In The Great Gatsby, a green light at the end of a dock symbolizes hope and promise for the future. My own personal “green light” would have to be Edgar Allan Poe Scholarship. Four years ago, when I picked up a collection of thrilling works bound in leather with a raven printed on the front, I began a fixation on an author that I had never heard of before in my life. The tales and poems written inside enthralled me to look deep into the tortured man behind the plume…little did I know looking too deep inside the master of the macabre could descend you in your very own maelstrom of insanity. Poe invented the modern detective story, and was the first to introduce the horror genre to a very disgusted yet interested society. When I read my first of many biographies of Poe, I learned that his life was the biggest horror story that ever came from him; and his death the biggest mystery he could’ve ever conceived. From there I became so fascinated with the man himself, his stories and poems almost became obsolete, yet their importance was so vital, for they manifested the dejected life Poe lived.
In the autumn of 2010 I traveled to Baltimore, Maryland to pay my respects to Poe at his final resting place in the Westminster Burial Grounds. Edgar lies next to his cousin/wife Virginia Eliza Clemm Poe, and aunt/mother-in-law Maria “Muddy” Clemm under a monument erected to him in 1875 after twenty-six years of resting under an unmarked grave. A few blocks away from the cemetery stands a tiny brick house (now a museum) built in 1830 that holds significance to Poe’s legacy. That house is where Poe penned his very first horror stories. There I became acquainted with a very gracious curator named Jeff Jerome (as seen in the A&E video biography of Edgar Allan Poe). We had a long discussion on the life, times, works, and death of Poe. Mr. Jerome was so impressed with my knowledge and passion for the writer that he removed a sign off of an old chair that read: “Do not sit.” Jerome then exclaimed that he was going to “break the rules” at the museum and he allowed me to sit down in the very chair that Poe sat while utilizing his genius on parchment.

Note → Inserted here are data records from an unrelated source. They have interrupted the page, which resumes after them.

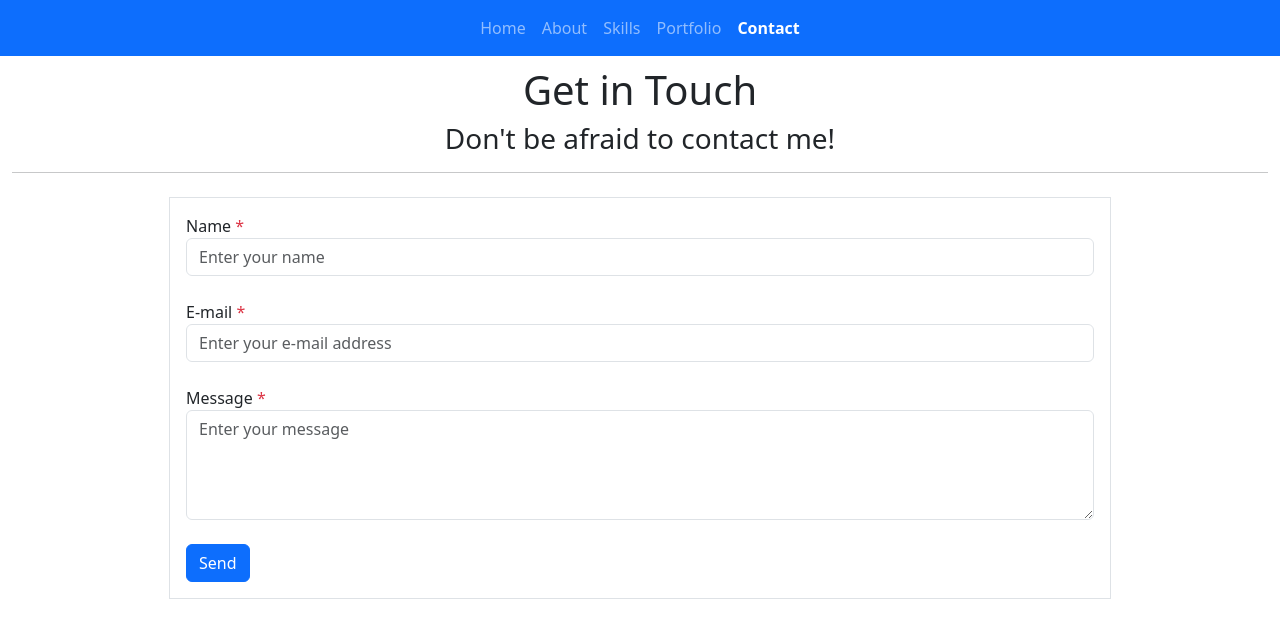
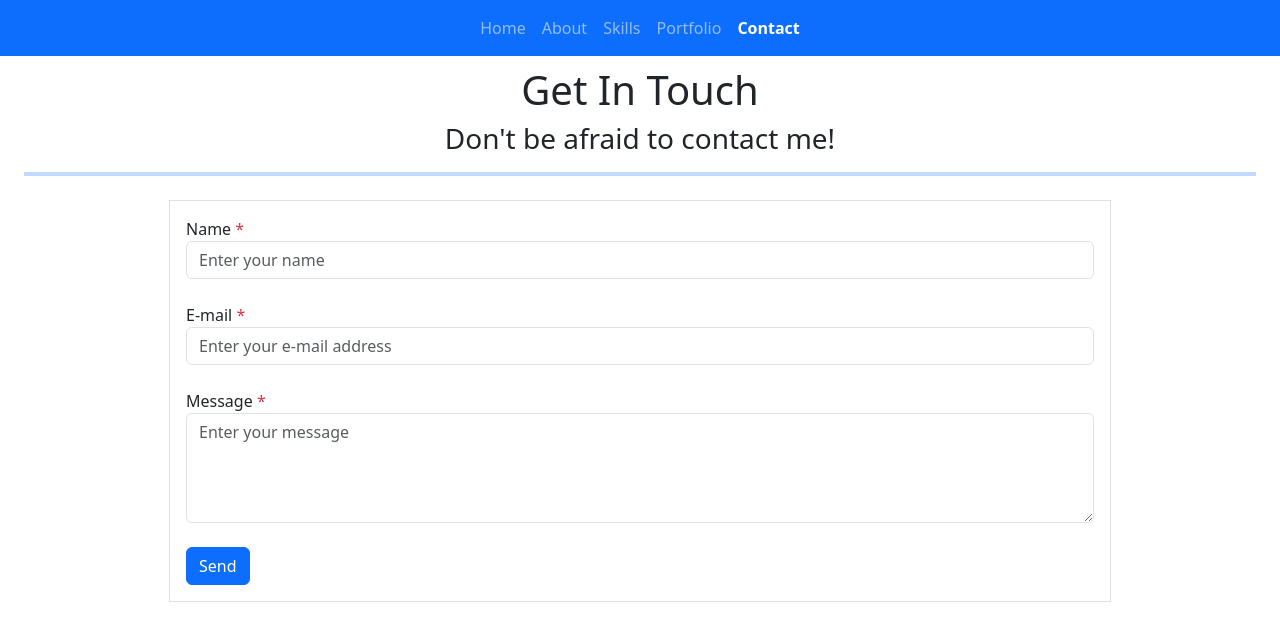
Before and after one commit to williamo1099/williamo1099.github.io, a React (Create React App) app: page /contact in a window 1280 px wide. Shown: the top 640 px of the page. Built offline with nearby package versions, Linux system fonts and the light colour scheme.

Commit message:
Adding header component
Add a new header component for every page (except home) as a reusable component.

```diff
--- /dev/null
+++ b/src/components/PageHeader.js
@@ -0,0 +1,16 @@
+// STYLING
+import "bootstrap/dist/css/bootstrap.css";
+
+function PageHeader(props) {
+  return (
+    <div className="container-fluid">
+      <div className="text-center mt-3">
+        <h1>{props.title}</h1>
+        <h3>{props.subtitle}</h3>
+      </div>
+      <hr className="border border-primary border-2" />
+    </div>
+  );
+}
+
+export default PageHeader;
--- a/src/pages/AboutMe.js
+++ b/src/pages/AboutMe.js
@@ -4,14 +4,14 @@ import { Fade, AttentionSeeker } from "react-awesome-reveal";
 import "bootstrap/dist/css/bootstrap.css";
 import "bootstrap-icons/font/bootstrap-icons.css";
 
+// COMPONENTS
+import PageHeader from "../components/PageHeader";
+
 function AboutMe() {
   return (
     <Fade>
       <div className="container-fluid one-page">
-        <div className="text-center mt-3">
-          <h1>Know More About Me</h1>
-        </div>
-        <hr />
+        <PageHeader title="Know More About Me" />
 
         <div className="container w-75 my-3">
           <h5 className="h5 my-2">
--- a/src/pages/Contact.js
+++ b/src/pages/Contact.js
@@ -4,6 +4,9 @@ import emailjs from "@emailjs/browser";
 
 // STYLING
 import "bootstrap/dist/css/bootstrap.css";
+
+// COMPONENTS
+import PageHeader from "../components/PageHeader";
 
 function Contact() {
   const form = useRef();
@@ -31,11 +34,10 @@ function Contact() {
   return (
     <Fade>
       <div className="container-fluid one-page">
-        <div className="text-center mt-3">
-          <h1>Get in Touch</h1>
-          <h3>Don't be afraid to contact me!</h3>
-        </div>
-        <hr />
+        <PageHeader
+          title="Get In Touch"
+          subtitle="Don't be afraid to contact me!"
+        />
 
         {/* FORM */}
         <Bounce delay={200} duration={750}>
```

In the summer of 2011 I entered a “Poe Plaster Party” contest. The request was to create a piece of art in any media: paint, drawing, sculpture, dance, music, story, poetry, etc. Here I sought the opportunity to apply my artistic skills to my literary interest. I created a pen and ink drawing of Poe and his works. After over five hundred entries, and thirteen winners, I came in second place. I and the other twelve winners were cordially invited to Poe’s cottage in the Bronx, New York to have their pieces put in a time capsule and plastered in the wall of his home. The dainty cottage also holds much significance to the legacy that is Poe. After moving his family there in 1846 to help his ailing wife Virginia, she succumbed to tuberculosis only a year later in 1847. That spiraled Poe’s own mental stability downward, leading him to his own demise two years later in October of 1849.
Two months ago in September of 2011, Mr. Jerome contacted me with news of a special gift he had to give me, so I eagerly packed my bag and traveled to Baltimore again to visit the grave and the house of Edgar Allan Poe, and to claim my mysterious present from the curator. When I arrived, Jeff Jerome presented me with an old piece of plaster about the size of a book. Upon closer examination I saw what looked like hair sprouting from the dry, hardened cement. Jerome was giving me a piece of the house from when it was built in 1830 and from when Poe had lived in it himself. Back then, the carpenters would place horse hair in the mixture of cement to bond it and make it stronger. This early passion has allowed me advances that I could never have envisaged. I have gotten closely acquainted to Poe Scholars and writers throughout my Poe endeavors. I think what these Scholars see in me is rare, because when attending these Poe based events I am always substantially younger than everyone else. Poe Scholar and author Cynthia Cirile and I have corresponded through email numerous amounts of times to the day, and she has sent me chapters of her upcoming Poe Biography that nobody else has read. Ms. Cirile has even decided to add my name to the others in the dedication page of her book. Another author and Poe aficionado Lorna Miller has commissioned me to illustrate “The Raven” for her upcoming fiction book based on Edgar Allan Poe.
In The Great Gatsby, Gatsby looks to a green light at the end of a dock in hopes to a promising future. For me to be accepted and praised by these kind adults that share the same passions as I do has inspired me to continue my studies and artwork pertaining to Poe with as much maturity as I demonstrate to them today. I can only anticipate my “green light” to present my emerging years of Poe Scholarship differently than Gatsby’s “green light” presented him. The future may be unknown, but anyone can create their own pathway to a prominent one, as long as they look to their “green light” with hope and desire, rather than greed and selfishness.
- John Cusack plays Edgar Allan Poe in “The Raven” (examiner.com)
- THE BLACK CAT by Edgar Allan Poe (jmountswritteninblood.com)
- New Footage Found in International Trailer for The Raven (dreadcentral.com)
- Alone: Edgar Allan Poe (antoniopinon.wordpress.com)